A hemp-based battery manufacturing company is coming to a town in Wisconsin with a goal to hire former employees of Energizer.
Portage, Wisconsin-based Wisconsin Battery Co. (WinBat) makes batteries out of hemp instead of graphene, for use in devices like hearing aids. Earlier this month, WinBat announced that it has acquired 17 acres of land in the Portage Industrial Park to develop its battery plant. According to a Dec. 21 press release, development will focus on:
- Industrial batteries: Creating energy storage solutions that enhance the efficiency and reliability of solar and wind power systems and maximize efficiency of connections to the grid.
- Hemp carbon batteries: Innovating a sustainable alternative to lithium-ion batteries by utilizing hemp carbon as a key component. These batteries will offer improved energy density, longer lifespan, reduced environmental impact, and utilize domestically produced raw material thus addressing the national security risks associated with global lithium sourcing.
WinBat CEO Jeff Greene said Portage will serve as an ideal place to build a new renewable energy battery power plant, given the skill set that former Energizer employees already possess.
“Obviously having 400 to 500 trained employees that are knowledgeable in the battery makes that area seemed right for a new battery company,” Greene told WMTV. “Most of the folks we’ve talked to, cautious optimism is kind of where we’ve gotten them to. They had fear and I think we’ve turned that fear into cautious optimism.”
The Wisconsin Battery Co. is a research, development and manufacturing company owned by the Sustainable Communities Corp., which is dedicated to advancing energy storage solutions that contribute to a more sustainable and clean future.
Greene said he got the idea when he was lobbying for a Florida-based hemp company that asked him to find the top five ways in which hemp fiber could be best used. “The people (in Portage) have been fantastic,” he said. “We have asked and received tremendous support from the people helping us. I am very blessed that the response has been so exciting.”
Gaining Local Support in Portage
The company gained local support. The City of Portage supports the goal to move forward with the plan. At a Dec. 7 Common Council meeting, city officials gave Greene 90 days to come up with a building plan.
Portage Mayor Mitchel Craig is cautiously optimistic, after Energizer decided to leave Wisc
“This is going to be huge for the city of Portage,” Craig said of the new plant that’s planned to open in the city. “The Energizer plant employed 225 people, and it is projected that within six years they will have 600 people working at this new facility.”
Wisconsin Battery Co. will focus development on the production of hemp carbon batteries as a sustainable alternative to lithium-ion batteries as well as the production of industrial batteries, which make energy storage solutions for solar and wind power systems more efficient and reliable.
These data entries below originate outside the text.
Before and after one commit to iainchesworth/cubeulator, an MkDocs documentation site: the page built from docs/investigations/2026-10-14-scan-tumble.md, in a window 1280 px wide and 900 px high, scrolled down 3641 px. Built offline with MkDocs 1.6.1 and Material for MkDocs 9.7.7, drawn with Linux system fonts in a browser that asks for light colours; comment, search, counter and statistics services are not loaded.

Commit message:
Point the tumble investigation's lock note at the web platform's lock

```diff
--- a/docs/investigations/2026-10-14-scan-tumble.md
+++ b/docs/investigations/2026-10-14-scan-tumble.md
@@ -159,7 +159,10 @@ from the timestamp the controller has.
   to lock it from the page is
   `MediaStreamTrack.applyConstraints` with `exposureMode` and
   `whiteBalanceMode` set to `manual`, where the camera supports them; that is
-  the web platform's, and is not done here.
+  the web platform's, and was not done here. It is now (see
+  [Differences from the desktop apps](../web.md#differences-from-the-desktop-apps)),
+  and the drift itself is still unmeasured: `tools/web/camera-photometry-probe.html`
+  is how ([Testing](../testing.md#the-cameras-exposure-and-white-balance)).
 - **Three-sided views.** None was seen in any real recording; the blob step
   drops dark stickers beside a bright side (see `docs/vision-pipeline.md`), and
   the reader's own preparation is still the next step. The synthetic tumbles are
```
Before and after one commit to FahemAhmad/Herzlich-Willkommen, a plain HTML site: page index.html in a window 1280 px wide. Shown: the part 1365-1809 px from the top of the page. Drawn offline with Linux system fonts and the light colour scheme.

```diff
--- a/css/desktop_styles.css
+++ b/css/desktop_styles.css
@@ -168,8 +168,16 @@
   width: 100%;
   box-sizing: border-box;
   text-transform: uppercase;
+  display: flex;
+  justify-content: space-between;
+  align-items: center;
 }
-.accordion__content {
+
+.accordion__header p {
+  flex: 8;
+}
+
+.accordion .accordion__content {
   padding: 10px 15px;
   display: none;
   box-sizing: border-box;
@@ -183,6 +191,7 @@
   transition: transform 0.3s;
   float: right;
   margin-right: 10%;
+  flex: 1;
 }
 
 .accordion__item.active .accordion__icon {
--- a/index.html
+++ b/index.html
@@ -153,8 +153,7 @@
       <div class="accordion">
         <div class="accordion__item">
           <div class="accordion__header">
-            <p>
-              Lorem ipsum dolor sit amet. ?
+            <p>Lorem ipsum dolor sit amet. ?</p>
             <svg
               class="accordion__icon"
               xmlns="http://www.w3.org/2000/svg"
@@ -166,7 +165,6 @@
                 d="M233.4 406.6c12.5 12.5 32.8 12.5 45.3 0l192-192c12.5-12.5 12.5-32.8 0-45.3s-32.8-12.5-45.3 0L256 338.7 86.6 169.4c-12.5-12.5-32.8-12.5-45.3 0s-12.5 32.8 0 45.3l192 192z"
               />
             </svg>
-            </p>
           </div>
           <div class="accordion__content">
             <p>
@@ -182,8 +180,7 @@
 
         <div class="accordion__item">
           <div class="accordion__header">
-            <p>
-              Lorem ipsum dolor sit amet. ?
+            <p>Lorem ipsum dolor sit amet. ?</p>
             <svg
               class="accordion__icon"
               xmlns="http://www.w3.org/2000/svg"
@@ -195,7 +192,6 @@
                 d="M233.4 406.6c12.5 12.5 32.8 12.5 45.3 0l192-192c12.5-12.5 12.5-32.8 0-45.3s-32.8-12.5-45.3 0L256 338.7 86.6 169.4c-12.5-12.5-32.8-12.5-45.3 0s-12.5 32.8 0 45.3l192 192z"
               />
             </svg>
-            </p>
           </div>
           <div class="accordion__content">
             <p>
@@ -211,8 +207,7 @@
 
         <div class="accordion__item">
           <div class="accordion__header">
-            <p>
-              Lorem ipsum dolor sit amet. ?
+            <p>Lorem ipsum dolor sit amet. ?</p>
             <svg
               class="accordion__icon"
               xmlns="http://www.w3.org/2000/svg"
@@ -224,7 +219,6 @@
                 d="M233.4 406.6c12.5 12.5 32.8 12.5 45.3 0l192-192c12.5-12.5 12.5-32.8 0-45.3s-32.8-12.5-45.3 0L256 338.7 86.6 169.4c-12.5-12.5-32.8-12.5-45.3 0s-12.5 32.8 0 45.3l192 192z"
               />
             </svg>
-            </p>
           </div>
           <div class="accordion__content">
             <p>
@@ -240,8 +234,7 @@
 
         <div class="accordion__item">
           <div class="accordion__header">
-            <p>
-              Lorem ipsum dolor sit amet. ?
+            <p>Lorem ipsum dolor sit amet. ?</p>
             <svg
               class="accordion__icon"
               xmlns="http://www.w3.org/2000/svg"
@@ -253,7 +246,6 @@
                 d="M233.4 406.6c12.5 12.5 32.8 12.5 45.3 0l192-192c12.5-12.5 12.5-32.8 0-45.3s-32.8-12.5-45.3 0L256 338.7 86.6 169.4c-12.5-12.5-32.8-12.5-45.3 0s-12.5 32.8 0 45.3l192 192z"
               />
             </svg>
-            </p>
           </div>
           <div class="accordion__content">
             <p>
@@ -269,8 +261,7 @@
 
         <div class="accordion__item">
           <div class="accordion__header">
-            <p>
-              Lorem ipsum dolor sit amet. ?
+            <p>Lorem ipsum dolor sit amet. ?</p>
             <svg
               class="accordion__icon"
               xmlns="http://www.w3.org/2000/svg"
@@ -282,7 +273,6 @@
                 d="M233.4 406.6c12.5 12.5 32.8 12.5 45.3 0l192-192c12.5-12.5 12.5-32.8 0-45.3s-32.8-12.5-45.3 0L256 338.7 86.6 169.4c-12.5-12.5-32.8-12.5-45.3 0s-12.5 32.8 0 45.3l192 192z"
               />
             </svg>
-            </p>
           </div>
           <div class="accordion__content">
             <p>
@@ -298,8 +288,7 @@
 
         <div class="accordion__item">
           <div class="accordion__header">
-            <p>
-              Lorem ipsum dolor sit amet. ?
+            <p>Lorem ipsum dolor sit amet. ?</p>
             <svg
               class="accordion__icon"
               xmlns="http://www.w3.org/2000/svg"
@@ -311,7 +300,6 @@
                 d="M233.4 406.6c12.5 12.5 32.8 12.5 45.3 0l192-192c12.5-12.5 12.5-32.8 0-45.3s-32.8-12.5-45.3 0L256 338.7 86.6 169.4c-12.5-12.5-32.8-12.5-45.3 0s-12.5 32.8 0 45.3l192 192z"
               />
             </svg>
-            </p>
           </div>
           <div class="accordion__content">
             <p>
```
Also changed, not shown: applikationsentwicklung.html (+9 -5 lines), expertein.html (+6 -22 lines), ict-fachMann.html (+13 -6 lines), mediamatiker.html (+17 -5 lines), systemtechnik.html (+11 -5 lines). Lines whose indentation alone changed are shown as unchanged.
The company plans to grow and hire 600 employees within the first six years of operation. Their goal is to start where Energizer left off, creating batteries to be used in hearing aids. The long-term goal is to produce two innovative batteries that will offer improved energy density, longer lifespans, and reduced carbon footprint.
More information will become available in the upcoming months. Greene and Mayor Craig will hold a press conference at 2 p.m. on Jan. 9, 2024, in Portage, where they plan to share more information about the project.
The company is focusing operations in Portage now, but will consider building another plant in Fennimore, where Energizer is also closing down another manufacturing plant.
Why Hemp for Batteries?
“Nothing outlasts the Energizer,” but hemp may do exactly that: Hemp advocates say that hemp batteries last eight times longer than lithium batteries, outperforming graphene for a fraction of the cost. Battery makers process hemp’s woody pulp, formint it into carbon nanosheets, which they used to build supercapacitors that behave better than graphene, the industry gold standard
Much of the energy used to extract and process battery components like lithium comes from CO2-emitting fossil fuels.
The “Hemperor” has been telling us about these benefits all along, which also apply to the manufacturing of batteries. “Government and oil and coal companies, etc., will insist that burning biomass fuel is no better than using up our fossil fuel reserves, as far as pollution goes; but this is patently untrue,” Jack Herer wrote in The Emperor Wears No Clothes, citing several sources.
“Why? Because, unlike fossil fuel, biomass comes from living (not extinct) plants that continue to remove carbon dioxide pollution from our atmosphere as they grow, through photosynthesis. Furthermore, biomass fuels do not contain sulfur. This can be accomplished if hemp is grown for biomass and then converted through pyrolysis (charcoalizing) or biochemical composting into fuels to replace fossil fuel energy products.”
Replacing graphene for use in batteries is just another way hemp can be used for more sustainable energy.